The reason I’m willing to do that is his high, high value on this team in a variety of different roles. First off, his point production has been just fine in his time here, putitng up career numbers twice with increased ice time and responsibility. But Glencross is more than just goals and points, starting with his possession ability. As a third line forward, Curtis destroys the opposition on a regular basis, going against the same depth on the other side, which is valuable in itself. When you add what he’s done in much more difficult circumstances, it becomes more impressive.
Two seasons ago, Glencross put up ridiculous possession numbers while playing mostly with the similarly valuable Craig Conroy and David Moss. While being utilized against pretty good players on the other side, the trio did exactly what they were asked to do, and did it very well: get the puck to the offensive end, and keep it there, limiting the effectiveness of who they were out against, and making circumstances easier for the next line over the boards.
After a decent 2009-10 campaign, something similar was found once again this year with Curtis again finding himself on a line with David Moss, this time with Olli Jokinen. While Olli did contribute to that line, it’s still my belief that it was the two wingers driving the bus, and for a good span of time, those three went out and wreaked havoc on opposition top lines. They put up some decent numbers together, but it was the "setup" mentality that won me over most. They were only broken up when Brendan Morrison was injured, elevating Moss to the top unit before David suffered a season ending injury of his own.
The other large area of value for Glencross comes shorthanded, where he has proven to be more than capable in his time with the Flames. He typically is near the top when it comes to penalty kill time-on-ice among forwards, and for good reason, because he’s one of the best on the team at doing it. Add in his six shorthanded goals in his three seasons here, and you get the idea.
I’m a huge Curtis Glencross fan, but I’m worried a four year contract may be more conducive to complacency as opposed to, say, a two year deal at the same terms. However, with the player entering unrestricted free agency poised for a big payday, a two year deal at a relatively affordable price wasn’t really realistic, so some concessions had to be made by the Flames. I’ll take Glencross at that cap number, but there is an inherent expectation now: that he’ll be, at the very least, the same player he’s been on a very regular basis.

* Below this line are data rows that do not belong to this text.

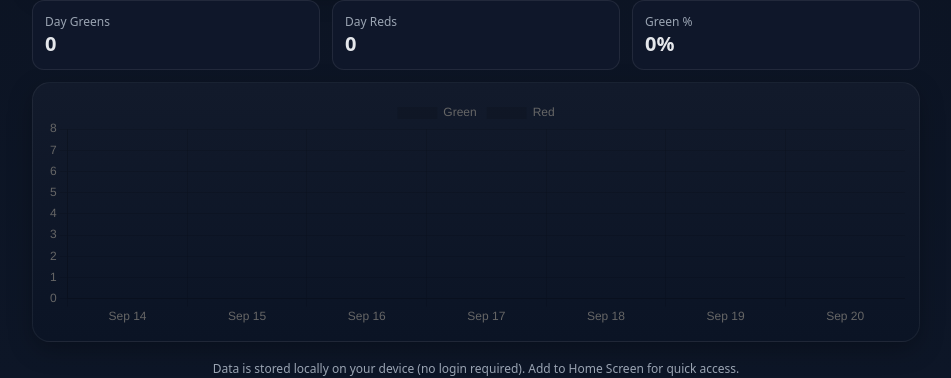
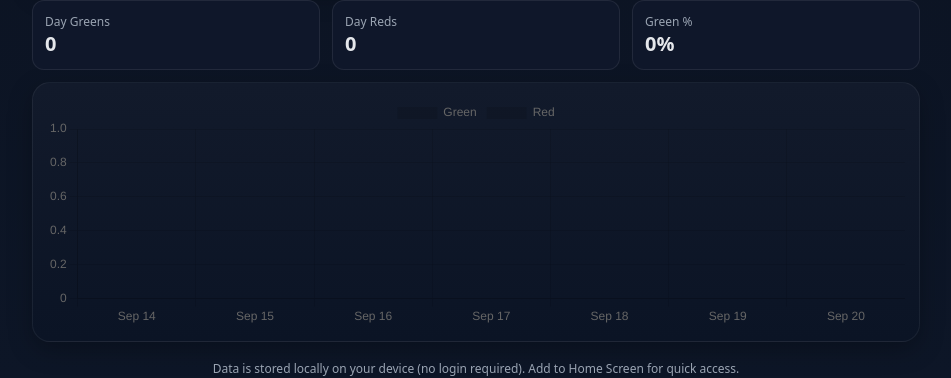
Before and after one commit to kcinjojo1/mood-tracker, a React (Vite) app: page / in a window 1280 px wide. Shown: the part 418-796 px from the top of the page, without its empty margins (164-1115 px from the left). Built offline with nearby package versions, Linux system fonts and the light colour scheme.

Commit message:
Update ChartPanel.tsx

```diff
--- a/src/components/ChartPanel.tsx
+++ b/src/components/ChartPanel.tsx
@@ -14,18 +14,17 @@ ChartJS.register(BarElement, CategoryScale, LinearScale, Legend, Tooltip)
 
 type Props = {
   events: TapEvent[]
-  period: 'day'|'week'|'month'
+  period: 'day' | 'week' | 'month'
 }
 
-export default function ChartPanel({ events, period }: Props){
-  // choose sensible history length
+export default function ChartPanel({ events, period }: Props) {
   const daysBack = period === 'day' ? 7 : period === 'week' ? 28 : 90
   const buckets = byDayBuckets(events, daysBack)
   const data = {
     labels: buckets.map(b => b.label),
     datasets: [
       { label: 'Green', data: buckets.map(b => b.green) },
-      { label: 'Red',   data: buckets.map(b => b.red) },
+      { label: 'Red', data: buckets.map(b => b.red) }
     ]
   }
   const options = {
@@ -33,13 +32,13 @@ export default function ChartPanel({ events, period }: Props){
     maintainAspectRatio: false,
     scales: {
       x: { ticks: { maxRotation: 0 } },
-      y: { beginAtZero: true, suggestedMax: 8 }
+      y: { beginAtZero: true }
     },
     plugins: { legend: { position: 'top' as const } }
   }
 
   return (
-    <div className="card" style={{height: 260}}>
+    <div className="card" style={{ height: 260 }}>
       <Bar data={data} options={options} />
     </div>
   )
```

He’s being paid like a top six forward, and he’ll need to perform like one (independent of counting numbers) night in and night out, which he’s done for the most part minus last season.

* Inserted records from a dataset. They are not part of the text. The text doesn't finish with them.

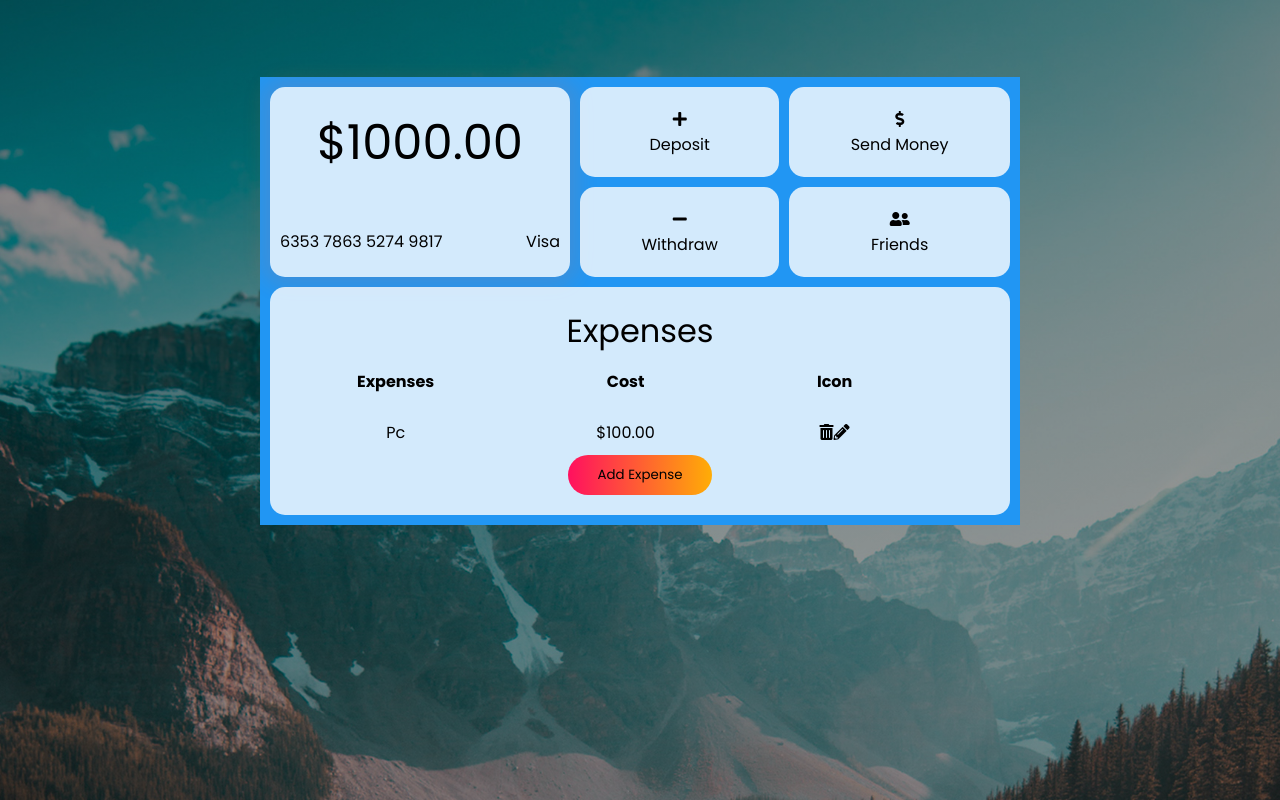
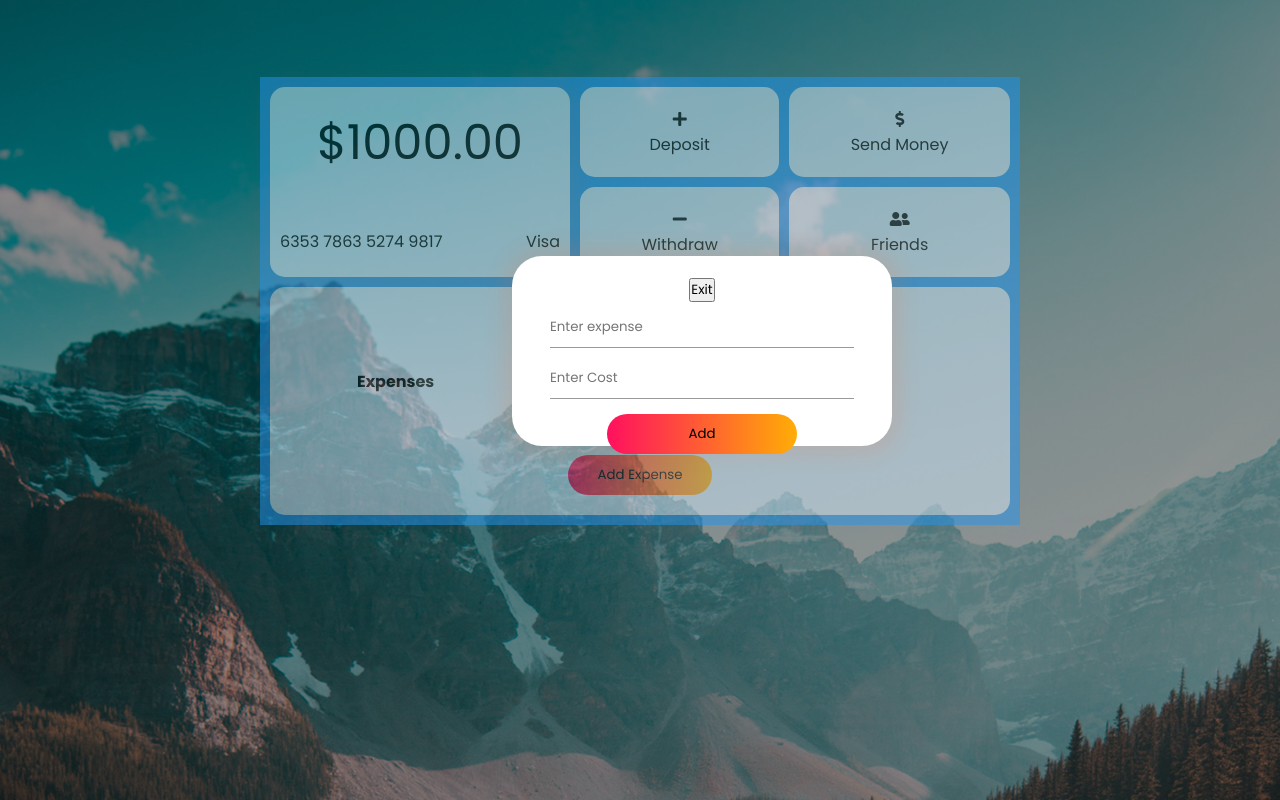
Before and after one commit to quevon/BAnking-App, a plain HTML site: page client.html in a window 1280 px wide. Both pictures are taken after a click on the button "Add Expense". Drawn offline with Linux system fonts and the light colour scheme.

Commit message:
adding add expenses form and functions

```diff
--- a/client.css
+++ b/client.css
@@ -24,6 +24,7 @@
     position: relative;
     background-color: #2196F3;
     padding: 10px;
+    opacity: 1;
 }
 
 .grid-container > div {
@@ -67,11 +68,10 @@
     font-size: 2rem;
 }
 .item6 .add-board{
-
     width: 730px;
     height: 100px;
     margin:auto;
-    overflow-x: hidden;
+   overflow-x: hidden;
 
 }
 .item6 .addBtn{
@@ -91,3 +91,47 @@
     padding: 12px 80px;
     text-align: center;
 }
+.expense-box{
+    width: 380px;
+    height: 150px;
+    position: absolute;
+    margin: 20% auto 0 40%;
+    background: #fff;
+    padding: 5px;
+    background-color: #fff;
+    text-align: center;
+    padding: 20px 0;
+    font-size: 1rem;
+    box-shadow:  0 0 20px 9px #ff61241f;
+    border-radius: 30px;
+    cursor: pointer;
+    top: 0;
+    display: none;
+    transition: 1s;
+}
+.input-field{
+    width: 80%;
+    padding: 10px  0;
+    margin: 5px 0;
+    border-left: 0;
+    border-top: 0;
+    border-right: 0;
+    border-bottom: 1px solid #999;
+    outline: none;
+    background: transparent;
+}
+.submit-btn{
+    width: 50%;
+    padding: 10px 30px;
+    cursor: pointer;
+    display: block;
+    margin: auto;
+    background: linear-gradient(to right, #ff105f,#ffad06);
+    border: 0;
+    outline: none;
+    border-radius: 30px;
+    margin-top: 10px;
+}
+.icon{
+    cursor: pointer;
+}
--- a/client.html
+++ b/client.html
@@ -10,11 +10,11 @@
 </head>
 <body>
     <div class="main-board">
-        <div class="grid-container">
+        <div id="grid-board" class="grid-container">
             <div class="item1">
                 <div class="balance">$1000.00</div>
                 <div class="footer">
-                    <div class="account-number">6353 7863 5274 9817</div>
+                    <div id="account-number" class="account-number">6353 7863 5274 9817</div>
                     <div class="visa">Visa</div>
                 </div>
             </div>
@@ -39,30 +39,30 @@
                 <div class="add-board">
                     <table class="table">
                         <thead>
-                            <th>Expenses</th>
-                            <th>Cost</th>
-                            <th>Icon</th>
+                            <tr>
+                                <th>Expenses</th>
+                                <th>Cost</th>
+                                <th>Action</th>
+                            </tr>
                         </thead>
-                        <tbody>
-                            <td data-label="Expenses">Pc</td>
-                            <td data-label="Cost">$100.00</td>
-                            <td data-label="Icon"><i class="fas fa-trash-alt"></i><span><i class="fas fa-pencil-alt"></i></span></td>
-                        </tbody>
-                        <tbody>
-                            <td data-label="Expenses">Pc</td>
-                            <td data-label="Cost">$100.00</td>
-                            <td data-label="Icon"><i class="fas fa-trash-alt"></i><span><i class="fas fa-pencil-alt"></i></span></td>
-                        </tbody>
-                        <tbody>
-                            <td data-label="Expenses">Pc</td>
-                            <td data-label="Cost">$100.00</td>
-                            <td data-label="Icon"><i class="fas fa-trash-alt"></i><span><i class="fas fa-pencil-alt"></i></span></td>
-                        </tbody>
+                            <tbody>
+                                <!-- local storage -->
+                            </tbody>
                     </table>
                 </div>
-                <button type="button" class="addBtn" onclick="add()">Add Expense</button>
+                <button id="addFormBtn" type="button" class="addBtn">Add Expense</button>
             </div>
+
         </div>
+        <div id ="expenseform" class="expense-box">
+            <button id="exit" type="button" class="exitBtn">Exit</button>
+             <form id="add-expenses" class="input-group" role="form" onsubmit="addExpense(event);">
+                 <input  id="expense" name = "Item" type="text" class="input-field" placeholder="Enter expense" required>
+                 <input  id="cost" name = "Cost" type="number" class="input-field" placeholder="Enter Cost" required>
+                 <button id="addBtn1" type="submit" class="submit-btn">Add</button>
+             </form>
+         </div>
     </div>
+    <script src="client.js"></script>
 </body>
 </html>
--- /dev/null
+++ b/client.js
@@ -0,0 +1,54 @@
+const addFormBtn = document.getElementById('addFormBtn');
+const gridBoard = document.getElementById('grid-board');
+const expenseform = document.getElementById('expenseform');
+const exit = document.getElementById('exit');
+const addExpense = e =>{
+    formData1 = JSON.parse(localStorage.getItem('formData1')) || [];
+    formData1.push({
+        Item: document.getElementById('expense').value,
+        Cost: document.getElementById('cost').value,
+    });
+    localStorage.setItem('formData1', JSON.stringify(formData1));
+    console.log(localStorage.getItem('formData1'));
+    document.querySelector('#add-expense').reset();
+    document.getElementById('expense').focus();
+    displayData();
+    e.preventDefault();
+}
+let add = document.getElementById('addBtn1')
+function displayData() {
+    console.log(localStorage.getItem('formData1'));
+    if(localStorage.getItem('formData1')){
+        var output = document.querySelector('tbody');
+        output.innerHTML = "";
+        JSON.parse(localStorage.getItem('formData1')).forEach((data,index) => {
+            output.innerHTML += `
+                    <tr>
+                        <td>${data.Item}</td>
+                        <td>${data.Cost}</td>
+                        <td><span class="icon" onclick="deleteTask(${index})"><i class="fas fa-trash"></i></span></td>
+                    </tr>
+            `;
+        });
+    }
+}
+displayData();
+
+function deleteTask(index){
+    let getLocalStorageData = localStorage.getItem("formData1");
+    listArray = JSON.parse(getLocalStorageData);
+    listArray.splice(index, 1); //delete or remove the li
+    localStorage.setItem("formData1", JSON.stringify(listArray));
+    displayData();
+}
+
+
+
+addFormBtn.onclick = ()=>{
+    gridBoard.style.opacity ="0.5"
+    expenseform.style.display ="inline-block"
+}
+exit.onclick = ()=>{
+    gridBoard.style.opacity ="1"
+    expenseform.style.display ="none"
+}
--- a/login.css
+++ b/login.css
@@ -81,7 +81,6 @@
     transition: .5s;
     max-height: 300px;
     overflow-x: hidden;
-
 }
 .input-field{
     width: 100%;
@@ -108,6 +107,10 @@
 .check-box{
     margin: 30px 10px 30px 0;
 }
+#show{
+    color: #777;
+    font-size: 12px;
+}
 #remember{
     color: #777;
     font-size: 12px;
```
Also changed, not shown: admin.html (+1 -1 lines), login.html (+1 -0 lines), login.js (+20 -2 lines), registration.js (line endings or trailing spaces).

As for the no-trade/no-movement clause, I don’t like it, but it’s more of an issue that would fall under an article about management, as opposed to the player itself. While I think it’s silly another NTC had to be added to this teams roster, it doesn’t diminish what Glencross should be able to do on this team.